THE TASK –
The goal here is an exact copy of the entries below, without their pictures.

▼

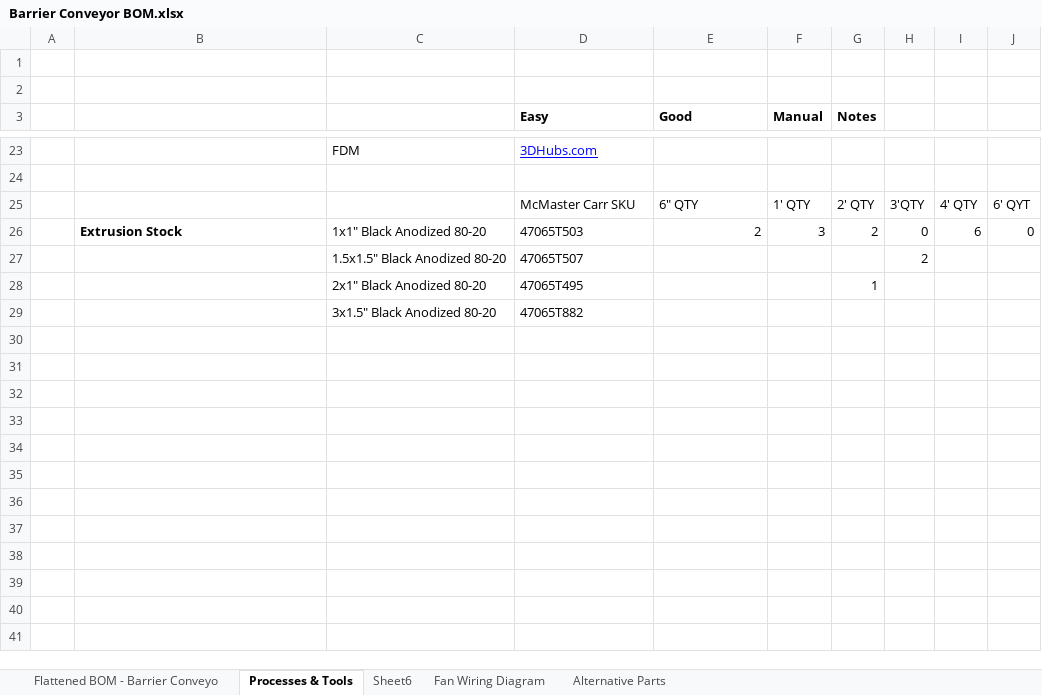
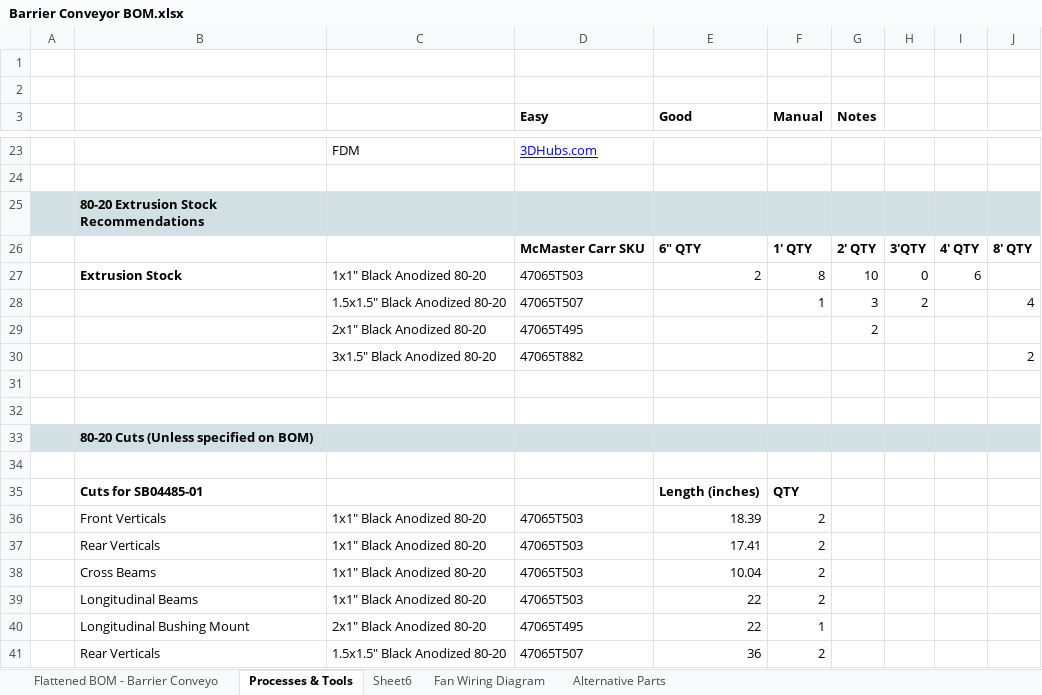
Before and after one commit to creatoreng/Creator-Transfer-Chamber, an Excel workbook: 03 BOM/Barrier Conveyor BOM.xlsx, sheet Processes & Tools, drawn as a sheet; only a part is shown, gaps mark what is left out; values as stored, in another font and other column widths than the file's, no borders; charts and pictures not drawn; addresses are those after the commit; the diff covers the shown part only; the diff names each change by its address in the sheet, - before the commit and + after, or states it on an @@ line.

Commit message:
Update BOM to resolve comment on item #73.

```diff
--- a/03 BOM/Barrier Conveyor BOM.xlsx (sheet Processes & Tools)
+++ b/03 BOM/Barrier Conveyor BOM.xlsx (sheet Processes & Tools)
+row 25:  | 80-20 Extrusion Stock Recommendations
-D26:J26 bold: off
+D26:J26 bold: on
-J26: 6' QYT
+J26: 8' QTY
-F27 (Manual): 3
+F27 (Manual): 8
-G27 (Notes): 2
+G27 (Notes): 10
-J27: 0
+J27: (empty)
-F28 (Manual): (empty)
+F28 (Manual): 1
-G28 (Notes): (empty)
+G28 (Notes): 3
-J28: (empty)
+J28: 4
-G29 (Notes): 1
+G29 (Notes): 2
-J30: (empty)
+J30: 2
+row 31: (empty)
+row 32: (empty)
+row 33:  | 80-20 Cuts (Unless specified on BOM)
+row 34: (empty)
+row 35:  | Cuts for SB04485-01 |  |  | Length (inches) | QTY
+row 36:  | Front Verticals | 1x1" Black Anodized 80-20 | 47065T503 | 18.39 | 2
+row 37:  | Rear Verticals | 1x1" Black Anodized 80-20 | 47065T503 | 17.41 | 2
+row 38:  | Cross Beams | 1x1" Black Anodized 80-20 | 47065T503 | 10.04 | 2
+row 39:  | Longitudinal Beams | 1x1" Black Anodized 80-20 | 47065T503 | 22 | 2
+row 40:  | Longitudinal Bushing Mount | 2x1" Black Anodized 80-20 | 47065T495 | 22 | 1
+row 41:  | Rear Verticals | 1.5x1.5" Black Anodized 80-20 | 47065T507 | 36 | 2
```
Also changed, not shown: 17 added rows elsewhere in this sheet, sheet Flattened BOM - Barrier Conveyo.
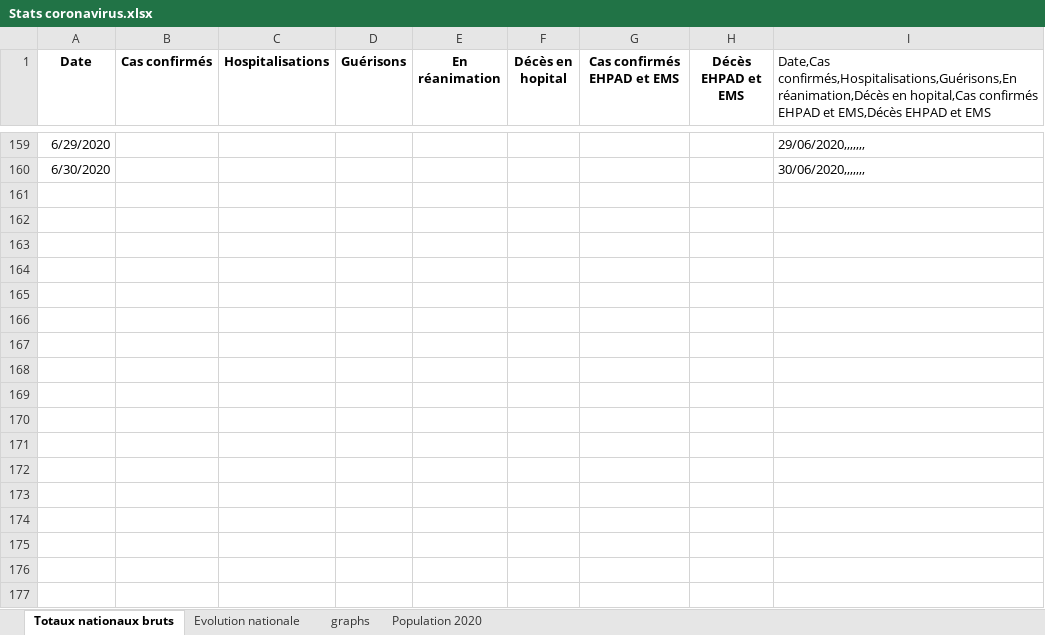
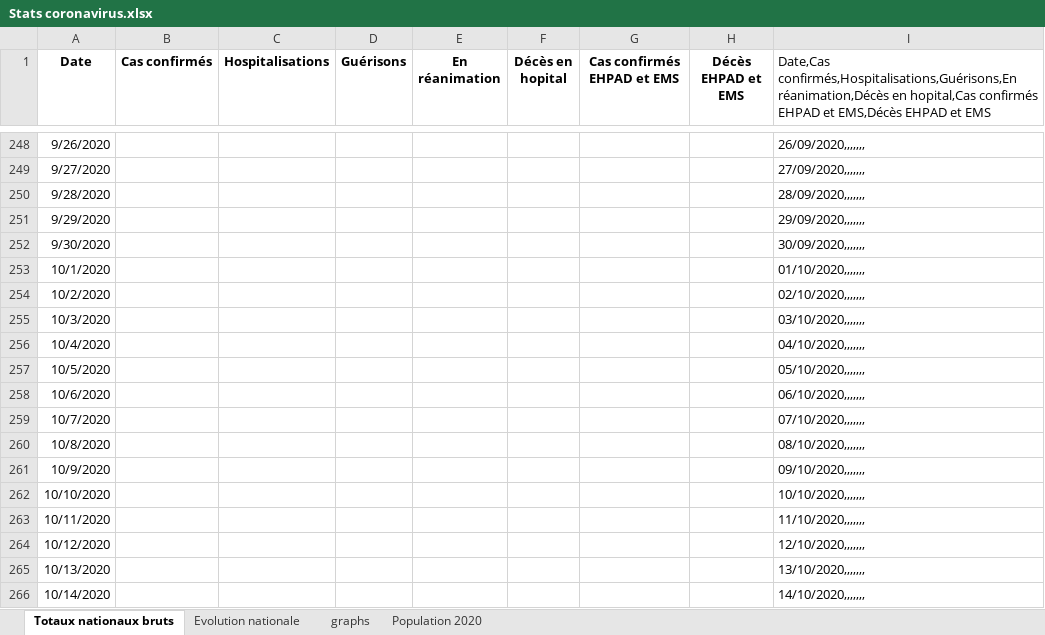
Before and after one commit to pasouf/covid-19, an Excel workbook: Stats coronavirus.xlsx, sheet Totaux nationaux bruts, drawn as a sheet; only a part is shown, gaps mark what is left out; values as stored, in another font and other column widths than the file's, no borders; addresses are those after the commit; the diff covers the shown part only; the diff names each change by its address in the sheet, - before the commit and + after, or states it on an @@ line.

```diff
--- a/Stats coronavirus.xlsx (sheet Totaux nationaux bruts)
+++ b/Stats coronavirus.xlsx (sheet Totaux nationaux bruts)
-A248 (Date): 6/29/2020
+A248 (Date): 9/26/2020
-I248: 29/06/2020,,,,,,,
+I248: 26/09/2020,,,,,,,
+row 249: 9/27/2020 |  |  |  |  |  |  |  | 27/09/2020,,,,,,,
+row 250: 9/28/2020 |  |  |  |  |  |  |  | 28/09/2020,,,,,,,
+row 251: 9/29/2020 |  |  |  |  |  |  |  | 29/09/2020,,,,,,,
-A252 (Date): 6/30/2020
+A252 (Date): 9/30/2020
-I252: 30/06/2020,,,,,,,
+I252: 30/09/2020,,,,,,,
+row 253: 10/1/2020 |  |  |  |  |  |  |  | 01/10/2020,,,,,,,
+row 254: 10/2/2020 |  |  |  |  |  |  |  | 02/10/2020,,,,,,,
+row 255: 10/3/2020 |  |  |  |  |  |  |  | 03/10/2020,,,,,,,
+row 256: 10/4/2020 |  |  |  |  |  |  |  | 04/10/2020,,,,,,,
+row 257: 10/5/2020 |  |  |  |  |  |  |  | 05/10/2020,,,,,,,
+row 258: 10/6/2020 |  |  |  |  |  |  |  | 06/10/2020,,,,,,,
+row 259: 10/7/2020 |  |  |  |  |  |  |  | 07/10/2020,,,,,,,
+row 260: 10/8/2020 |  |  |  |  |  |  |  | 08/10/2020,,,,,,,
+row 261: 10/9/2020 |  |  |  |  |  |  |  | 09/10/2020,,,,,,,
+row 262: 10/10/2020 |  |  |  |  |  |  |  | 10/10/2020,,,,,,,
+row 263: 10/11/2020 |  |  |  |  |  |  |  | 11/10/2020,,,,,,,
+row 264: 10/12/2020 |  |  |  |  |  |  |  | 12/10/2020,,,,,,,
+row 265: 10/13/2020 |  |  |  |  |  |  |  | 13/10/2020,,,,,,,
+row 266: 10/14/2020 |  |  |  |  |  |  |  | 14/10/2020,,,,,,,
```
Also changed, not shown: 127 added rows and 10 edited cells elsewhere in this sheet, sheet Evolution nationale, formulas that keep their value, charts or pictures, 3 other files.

▲

OUTPUT –
Before and after one commit to creatoreng/Creator-Transfer-Chamber, an Excel workbook: 03 BOM/Barrier Conveyor BOM.xlsx, sheet Processes & Tools, drawn as a sheet; only a part is shown, gaps mark what is left out; values as stored, in another font and other column widths than the file's, no borders; charts and pictures not drawn; addresses are those after the commit; the diff covers the shown part only; the diff names each change by its address in the sheet, - before the commit and + after, or states it on an @@ line.

Commit message:
Update BOM to resolve comment on item #73.

```diff
--- a/03 BOM/Barrier Conveyor BOM.xlsx (sheet Processes & Tools)
+++ b/03 BOM/Barrier Conveyor BOM.xlsx (sheet Processes & Tools)
+row 25:  | 80-20 Extrusion Stock Recommendations
-D26:J26 bold: off
+D26:J26 bold: on
-J26: 6' QYT
+J26: 8' QTY
-F27 (Manual): 3
+F27 (Manual): 8
-G27 (Notes): 2
+G27 (Notes): 10
-J27: 0
+J27: (empty)
-F28 (Manual): (empty)
+F28 (Manual): 1
-G28 (Notes): (empty)
+G28 (Notes): 3
-J28: (empty)
+J28: 4
-G29 (Notes): 1
+G29 (Notes): 2
-J30: (empty)
+J30: 2
+row 31: (empty)
+row 32: (empty)
+row 33:  | 80-20 Cuts (Unless specified on BOM)
+row 34: (empty)
+row 35:  | Cuts for SB04485-01 |  |  | Length (inches) | QTY
+row 36:  | Front Verticals | 1x1" Black Anodized 80-20 | 47065T503 | 18.39 | 2
+row 37:  | Rear Verticals | 1x1" Black Anodized 80-20 | 47065T503 | 17.41 | 2
+row 38:  | Cross Beams | 1x1" Black Anodized 80-20 | 47065T503 | 10.04 | 2
+row 39:  | Longitudinal Beams | 1x1" Black Anodized 80-20 | 47065T503 | 22 | 2
+row 40:  | Longitudinal Bushing Mount | 2x1" Black Anodized 80-20 | 47065T495 | 22 | 1
+row 41:  | Rear Verticals | 1.5x1.5" Black Anodized 80-20 | 47065T507 | 36 | 2
```
Also changed, not shown: 17 added rows elsewhere in this sheet, sheet Flattened BOM - Barrier Conveyo.
Before and after one commit to pasouf/covid-19, an Excel workbook: Stats coronavirus.xlsx, sheet Totaux nationaux bruts, drawn as a sheet; only a part is shown, gaps mark what is left out; values as stored, in another font and other column widths than the file's, no borders; addresses are those after the commit; the diff covers the shown part only; the diff names each change by its address in the sheet, - before the commit and + after, or states it on an @@ line.

```diff
--- a/Stats coronavirus.xlsx (sheet Totaux nationaux bruts)
+++ b/Stats coronavirus.xlsx (sheet Totaux nationaux bruts)
-A248 (Date): 6/29/2020
+A248 (Date): 9/26/2020
-I248: 29/06/2020,,,,,,,
+I248: 26/09/2020,,,,,,,
+row 249: 9/27/2020 |  |  |  |  |  |  |  | 27/09/2020,,,,,,,
+row 250: 9/28/2020 |  |  |  |  |  |  |  | 28/09/2020,,,,,,,
+row 251: 9/29/2020 |  |  |  |  |  |  |  | 29/09/2020,,,,,,,
-A252 (Date): 6/30/2020
+A252 (Date): 9/30/2020
-I252: 30/06/2020,,,,,,,
+I252: 30/09/2020,,,,,,,
+row 253: 10/1/2020 |  |  |  |  |  |  |  | 01/10/2020,,,,,,,
+row 254: 10/2/2020 |  |  |  |  |  |  |  | 02/10/2020,,,,,,,
+row 255: 10/3/2020 |  |  |  |  |  |  |  | 03/10/2020,,,,,,,
+row 256: 10/4/2020 |  |  |  |  |  |  |  | 04/10/2020,,,,,,,
+row 257: 10/5/2020 |  |  |  |  |  |  |  | 05/10/2020,,,,,,,
+row 258: 10/6/2020 |  |  |  |  |  |  |  | 06/10/2020,,,,,,,
+row 259: 10/7/2020 |  |  |  |  |  |  |  | 07/10/2020,,,,,,,
+row 260: 10/8/2020 |  |  |  |  |  |  |  | 08/10/2020,,,,,,,
+row 261: 10/9/2020 |  |  |  |  |  |  |  | 09/10/2020,,,,,,,
+row 262: 10/10/2020 |  |  |  |  |  |  |  | 10/10/2020,,,,,,,
+row 263: 10/11/2020 |  |  |  |  |  |  |  | 11/10/2020,,,,,,,
+row 264: 10/12/2020 |  |  |  |  |  |  |  | 12/10/2020,,,,,,,
+row 265: 10/13/2020 |  |  |  |  |  |  |  | 13/10/2020,,,,,,,
+row 266: 10/14/2020 |  |  |  |  |  |  |  | 14/10/2020,,,,,,,
```
Also changed, not shown: 127 added rows and 10 edited cells elsewhere in this sheet, sheet Evolution nationale, formulas that keep their value, charts or pictures, 3 other files.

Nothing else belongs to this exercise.